Extracted material:
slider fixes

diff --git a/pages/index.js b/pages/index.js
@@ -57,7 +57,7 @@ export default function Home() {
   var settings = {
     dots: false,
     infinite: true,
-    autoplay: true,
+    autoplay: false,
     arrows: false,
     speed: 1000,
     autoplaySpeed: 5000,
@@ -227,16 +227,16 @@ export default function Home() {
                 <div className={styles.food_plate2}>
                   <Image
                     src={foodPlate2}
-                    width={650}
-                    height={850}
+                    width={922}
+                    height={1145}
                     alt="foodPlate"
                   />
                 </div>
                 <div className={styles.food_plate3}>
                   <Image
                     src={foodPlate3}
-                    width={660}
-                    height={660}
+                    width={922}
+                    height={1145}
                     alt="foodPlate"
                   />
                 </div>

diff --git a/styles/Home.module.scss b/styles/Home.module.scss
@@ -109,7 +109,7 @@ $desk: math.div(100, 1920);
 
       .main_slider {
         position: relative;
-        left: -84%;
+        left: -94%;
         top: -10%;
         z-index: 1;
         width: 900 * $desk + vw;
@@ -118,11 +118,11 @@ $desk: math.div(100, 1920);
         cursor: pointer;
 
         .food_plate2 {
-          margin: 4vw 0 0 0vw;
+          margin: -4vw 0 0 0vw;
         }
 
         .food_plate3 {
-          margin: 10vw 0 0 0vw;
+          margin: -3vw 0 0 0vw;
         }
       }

==

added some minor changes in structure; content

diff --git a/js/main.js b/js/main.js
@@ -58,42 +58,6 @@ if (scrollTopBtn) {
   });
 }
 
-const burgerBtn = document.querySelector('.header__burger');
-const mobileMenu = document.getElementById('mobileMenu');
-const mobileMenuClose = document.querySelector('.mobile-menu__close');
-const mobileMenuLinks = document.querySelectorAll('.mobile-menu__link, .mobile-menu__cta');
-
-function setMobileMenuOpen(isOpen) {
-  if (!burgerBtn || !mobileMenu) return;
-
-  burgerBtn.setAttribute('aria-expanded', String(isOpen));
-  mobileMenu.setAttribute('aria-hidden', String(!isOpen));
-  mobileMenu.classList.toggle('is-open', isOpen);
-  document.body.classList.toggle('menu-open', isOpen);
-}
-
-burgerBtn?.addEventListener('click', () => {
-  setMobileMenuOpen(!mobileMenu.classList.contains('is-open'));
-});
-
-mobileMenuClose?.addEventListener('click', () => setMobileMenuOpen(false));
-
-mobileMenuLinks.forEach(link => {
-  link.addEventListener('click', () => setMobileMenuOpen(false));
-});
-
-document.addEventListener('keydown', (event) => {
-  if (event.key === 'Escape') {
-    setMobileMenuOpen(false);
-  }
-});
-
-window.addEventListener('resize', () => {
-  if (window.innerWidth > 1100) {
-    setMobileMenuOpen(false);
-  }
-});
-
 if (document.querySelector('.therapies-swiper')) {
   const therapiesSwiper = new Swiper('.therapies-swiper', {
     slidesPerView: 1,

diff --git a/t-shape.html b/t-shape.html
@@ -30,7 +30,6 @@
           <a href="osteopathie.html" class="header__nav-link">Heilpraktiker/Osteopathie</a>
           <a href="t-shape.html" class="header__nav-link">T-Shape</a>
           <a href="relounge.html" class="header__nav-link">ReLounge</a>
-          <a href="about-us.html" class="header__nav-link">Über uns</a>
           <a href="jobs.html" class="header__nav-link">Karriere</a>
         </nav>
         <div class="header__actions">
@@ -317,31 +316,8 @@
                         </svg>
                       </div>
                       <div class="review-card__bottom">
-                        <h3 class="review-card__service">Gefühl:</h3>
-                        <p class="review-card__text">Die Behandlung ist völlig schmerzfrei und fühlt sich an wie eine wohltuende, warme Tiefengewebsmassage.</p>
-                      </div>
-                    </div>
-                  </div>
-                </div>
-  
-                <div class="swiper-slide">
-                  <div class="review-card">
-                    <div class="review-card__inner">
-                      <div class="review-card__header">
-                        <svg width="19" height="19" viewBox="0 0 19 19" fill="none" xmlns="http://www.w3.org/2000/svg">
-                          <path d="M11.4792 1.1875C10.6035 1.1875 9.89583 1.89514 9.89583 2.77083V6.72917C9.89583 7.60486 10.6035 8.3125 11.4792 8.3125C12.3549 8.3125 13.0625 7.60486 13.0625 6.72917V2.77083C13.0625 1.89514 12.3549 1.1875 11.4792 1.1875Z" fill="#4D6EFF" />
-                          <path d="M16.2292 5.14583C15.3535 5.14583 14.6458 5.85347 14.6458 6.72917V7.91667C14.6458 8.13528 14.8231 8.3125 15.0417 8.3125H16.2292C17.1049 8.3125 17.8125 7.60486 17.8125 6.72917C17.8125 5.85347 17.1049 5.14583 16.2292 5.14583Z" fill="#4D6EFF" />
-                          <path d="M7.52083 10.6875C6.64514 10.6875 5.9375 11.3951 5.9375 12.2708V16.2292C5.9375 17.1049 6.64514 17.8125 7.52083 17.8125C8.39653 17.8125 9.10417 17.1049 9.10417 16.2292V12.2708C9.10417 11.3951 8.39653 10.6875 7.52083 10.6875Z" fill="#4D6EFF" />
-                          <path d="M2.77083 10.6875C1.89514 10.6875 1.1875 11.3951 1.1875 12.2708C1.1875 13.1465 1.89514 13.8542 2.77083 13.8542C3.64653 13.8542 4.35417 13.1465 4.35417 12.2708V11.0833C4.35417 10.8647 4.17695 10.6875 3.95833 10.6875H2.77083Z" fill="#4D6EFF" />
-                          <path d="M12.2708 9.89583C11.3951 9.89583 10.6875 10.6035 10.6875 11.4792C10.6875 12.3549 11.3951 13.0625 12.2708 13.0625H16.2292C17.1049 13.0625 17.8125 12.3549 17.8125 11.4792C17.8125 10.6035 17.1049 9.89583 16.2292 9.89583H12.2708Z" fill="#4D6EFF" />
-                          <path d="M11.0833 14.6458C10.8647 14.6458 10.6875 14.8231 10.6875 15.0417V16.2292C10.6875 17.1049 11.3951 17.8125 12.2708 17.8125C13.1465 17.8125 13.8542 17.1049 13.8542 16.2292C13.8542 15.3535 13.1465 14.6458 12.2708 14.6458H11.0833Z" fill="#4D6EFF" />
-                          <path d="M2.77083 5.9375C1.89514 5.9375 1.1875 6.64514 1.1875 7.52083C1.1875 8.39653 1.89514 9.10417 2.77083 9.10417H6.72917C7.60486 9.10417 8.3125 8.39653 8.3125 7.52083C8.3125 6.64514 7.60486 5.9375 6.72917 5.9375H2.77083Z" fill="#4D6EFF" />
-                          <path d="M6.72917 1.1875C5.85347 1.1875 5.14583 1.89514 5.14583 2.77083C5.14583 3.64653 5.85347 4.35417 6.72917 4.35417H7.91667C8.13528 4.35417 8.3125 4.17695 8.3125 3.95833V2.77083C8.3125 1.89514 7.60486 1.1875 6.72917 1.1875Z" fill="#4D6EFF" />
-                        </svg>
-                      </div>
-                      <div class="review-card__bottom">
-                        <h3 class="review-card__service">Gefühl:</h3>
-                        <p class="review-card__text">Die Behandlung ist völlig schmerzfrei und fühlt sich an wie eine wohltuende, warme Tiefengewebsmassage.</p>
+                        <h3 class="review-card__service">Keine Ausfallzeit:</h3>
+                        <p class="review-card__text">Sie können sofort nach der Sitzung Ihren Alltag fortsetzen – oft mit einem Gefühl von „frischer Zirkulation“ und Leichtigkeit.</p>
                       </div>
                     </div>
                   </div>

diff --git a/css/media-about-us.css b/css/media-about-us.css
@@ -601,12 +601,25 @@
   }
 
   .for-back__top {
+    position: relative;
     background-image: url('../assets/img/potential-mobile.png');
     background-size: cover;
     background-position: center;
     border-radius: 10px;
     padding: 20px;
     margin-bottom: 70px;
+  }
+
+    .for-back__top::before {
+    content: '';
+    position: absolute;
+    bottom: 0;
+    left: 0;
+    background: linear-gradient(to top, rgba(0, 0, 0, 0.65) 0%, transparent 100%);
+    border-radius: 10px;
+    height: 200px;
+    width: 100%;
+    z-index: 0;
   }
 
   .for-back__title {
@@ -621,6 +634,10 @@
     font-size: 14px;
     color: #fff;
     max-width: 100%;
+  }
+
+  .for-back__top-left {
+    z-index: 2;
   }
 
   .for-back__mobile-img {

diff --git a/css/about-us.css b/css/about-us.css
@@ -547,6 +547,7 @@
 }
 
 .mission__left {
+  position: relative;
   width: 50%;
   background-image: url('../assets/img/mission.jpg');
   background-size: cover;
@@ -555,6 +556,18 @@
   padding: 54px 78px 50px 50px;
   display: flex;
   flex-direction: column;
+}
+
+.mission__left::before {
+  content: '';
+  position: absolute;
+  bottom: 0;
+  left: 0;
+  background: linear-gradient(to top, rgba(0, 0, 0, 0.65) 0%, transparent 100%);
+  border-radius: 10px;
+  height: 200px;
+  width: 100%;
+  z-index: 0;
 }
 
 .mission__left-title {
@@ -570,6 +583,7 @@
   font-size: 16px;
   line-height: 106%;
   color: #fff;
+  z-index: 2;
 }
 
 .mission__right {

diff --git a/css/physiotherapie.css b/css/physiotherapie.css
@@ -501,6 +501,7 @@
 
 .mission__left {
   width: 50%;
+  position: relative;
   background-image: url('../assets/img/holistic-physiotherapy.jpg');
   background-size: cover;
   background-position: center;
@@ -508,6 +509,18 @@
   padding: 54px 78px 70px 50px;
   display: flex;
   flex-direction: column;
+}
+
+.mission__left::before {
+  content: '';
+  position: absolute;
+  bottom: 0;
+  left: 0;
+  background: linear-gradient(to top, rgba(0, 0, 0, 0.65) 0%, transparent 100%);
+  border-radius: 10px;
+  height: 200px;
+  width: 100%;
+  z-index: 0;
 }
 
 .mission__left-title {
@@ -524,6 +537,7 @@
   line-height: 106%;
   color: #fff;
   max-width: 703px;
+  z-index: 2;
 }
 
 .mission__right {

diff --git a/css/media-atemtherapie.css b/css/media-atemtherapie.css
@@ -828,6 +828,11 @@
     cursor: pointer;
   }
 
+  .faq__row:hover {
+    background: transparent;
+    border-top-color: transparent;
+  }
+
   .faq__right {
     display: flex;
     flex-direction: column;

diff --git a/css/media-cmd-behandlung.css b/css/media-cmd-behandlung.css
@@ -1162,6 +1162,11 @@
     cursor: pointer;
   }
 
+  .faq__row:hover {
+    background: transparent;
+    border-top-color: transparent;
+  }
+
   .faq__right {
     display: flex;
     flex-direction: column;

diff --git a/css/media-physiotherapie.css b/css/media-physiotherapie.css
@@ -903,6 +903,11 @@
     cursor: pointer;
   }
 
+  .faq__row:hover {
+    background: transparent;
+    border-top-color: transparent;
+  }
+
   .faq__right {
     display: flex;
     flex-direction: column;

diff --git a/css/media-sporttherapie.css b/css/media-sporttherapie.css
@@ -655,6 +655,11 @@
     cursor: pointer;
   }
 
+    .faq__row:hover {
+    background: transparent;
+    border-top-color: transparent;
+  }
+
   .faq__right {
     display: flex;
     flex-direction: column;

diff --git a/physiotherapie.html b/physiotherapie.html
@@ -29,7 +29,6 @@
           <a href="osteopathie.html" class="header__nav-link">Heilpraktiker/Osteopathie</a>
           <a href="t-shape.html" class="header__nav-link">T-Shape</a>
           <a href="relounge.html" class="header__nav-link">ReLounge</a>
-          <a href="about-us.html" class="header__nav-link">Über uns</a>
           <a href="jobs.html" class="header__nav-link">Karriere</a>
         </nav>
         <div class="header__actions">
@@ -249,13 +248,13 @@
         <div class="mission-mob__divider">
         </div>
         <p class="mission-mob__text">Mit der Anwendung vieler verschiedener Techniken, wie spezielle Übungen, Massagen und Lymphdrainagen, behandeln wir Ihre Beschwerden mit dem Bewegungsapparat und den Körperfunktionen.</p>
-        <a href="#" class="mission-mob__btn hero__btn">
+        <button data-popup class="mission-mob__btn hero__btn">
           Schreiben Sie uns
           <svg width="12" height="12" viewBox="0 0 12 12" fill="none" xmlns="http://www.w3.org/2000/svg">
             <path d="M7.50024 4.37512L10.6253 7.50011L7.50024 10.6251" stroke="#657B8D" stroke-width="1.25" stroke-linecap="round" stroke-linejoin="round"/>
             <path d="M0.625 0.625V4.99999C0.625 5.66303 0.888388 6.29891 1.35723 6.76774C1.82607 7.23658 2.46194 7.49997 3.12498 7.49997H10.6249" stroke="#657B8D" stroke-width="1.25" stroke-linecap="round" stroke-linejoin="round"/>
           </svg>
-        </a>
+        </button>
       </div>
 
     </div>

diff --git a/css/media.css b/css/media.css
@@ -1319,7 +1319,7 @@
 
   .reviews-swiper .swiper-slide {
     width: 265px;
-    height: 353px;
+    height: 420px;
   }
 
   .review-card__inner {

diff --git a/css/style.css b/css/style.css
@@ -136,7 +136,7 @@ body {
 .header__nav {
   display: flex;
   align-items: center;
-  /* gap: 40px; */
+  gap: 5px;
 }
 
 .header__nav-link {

---

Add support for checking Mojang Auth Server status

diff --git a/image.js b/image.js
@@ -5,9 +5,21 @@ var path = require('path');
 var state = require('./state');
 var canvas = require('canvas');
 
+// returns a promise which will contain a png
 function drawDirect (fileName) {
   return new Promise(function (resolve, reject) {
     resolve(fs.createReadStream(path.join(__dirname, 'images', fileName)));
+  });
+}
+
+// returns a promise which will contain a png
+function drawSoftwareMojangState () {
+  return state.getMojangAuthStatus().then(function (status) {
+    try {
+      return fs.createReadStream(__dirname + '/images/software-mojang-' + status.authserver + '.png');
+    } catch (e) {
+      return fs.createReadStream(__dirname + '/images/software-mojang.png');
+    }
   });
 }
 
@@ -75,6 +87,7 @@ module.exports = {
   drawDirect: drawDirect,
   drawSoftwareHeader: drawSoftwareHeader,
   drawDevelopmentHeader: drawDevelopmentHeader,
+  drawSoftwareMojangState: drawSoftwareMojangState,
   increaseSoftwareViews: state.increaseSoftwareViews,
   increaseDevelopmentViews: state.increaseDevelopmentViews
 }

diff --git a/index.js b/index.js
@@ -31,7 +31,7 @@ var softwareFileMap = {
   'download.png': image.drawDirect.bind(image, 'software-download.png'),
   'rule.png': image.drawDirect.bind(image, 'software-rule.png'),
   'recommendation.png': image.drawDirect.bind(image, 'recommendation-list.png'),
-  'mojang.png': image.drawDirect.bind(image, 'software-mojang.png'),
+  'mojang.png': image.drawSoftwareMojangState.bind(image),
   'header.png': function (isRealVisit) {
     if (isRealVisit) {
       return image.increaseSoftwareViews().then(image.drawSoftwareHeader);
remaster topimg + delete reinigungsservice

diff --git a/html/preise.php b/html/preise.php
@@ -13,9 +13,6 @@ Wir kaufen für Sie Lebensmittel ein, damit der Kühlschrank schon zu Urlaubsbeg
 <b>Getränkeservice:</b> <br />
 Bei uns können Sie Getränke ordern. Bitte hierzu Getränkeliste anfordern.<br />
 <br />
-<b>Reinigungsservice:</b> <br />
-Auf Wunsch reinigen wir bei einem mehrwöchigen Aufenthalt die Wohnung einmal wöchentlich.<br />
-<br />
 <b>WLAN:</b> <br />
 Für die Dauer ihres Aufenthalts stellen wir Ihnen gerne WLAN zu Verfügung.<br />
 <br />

Activity: Pull every line containing "document" out of the entries.

Result:
-const burgerBtn = document.querySelector('.header__burger');
-const mobileMenu = document.getElementById('mobileMenu');
-const mobileMenuClose = document.querySelector('.mobile-menu__close');
-const mobileMenuLinks = document.querySelectorAll('.mobile-menu__link, .mobile-menu__cta');
-  document.body.classList.toggle('menu-open', isOpen);
-document.addEventListener('keydown', (event) => {
 if (document.querySelector('.therapies-swiper')) {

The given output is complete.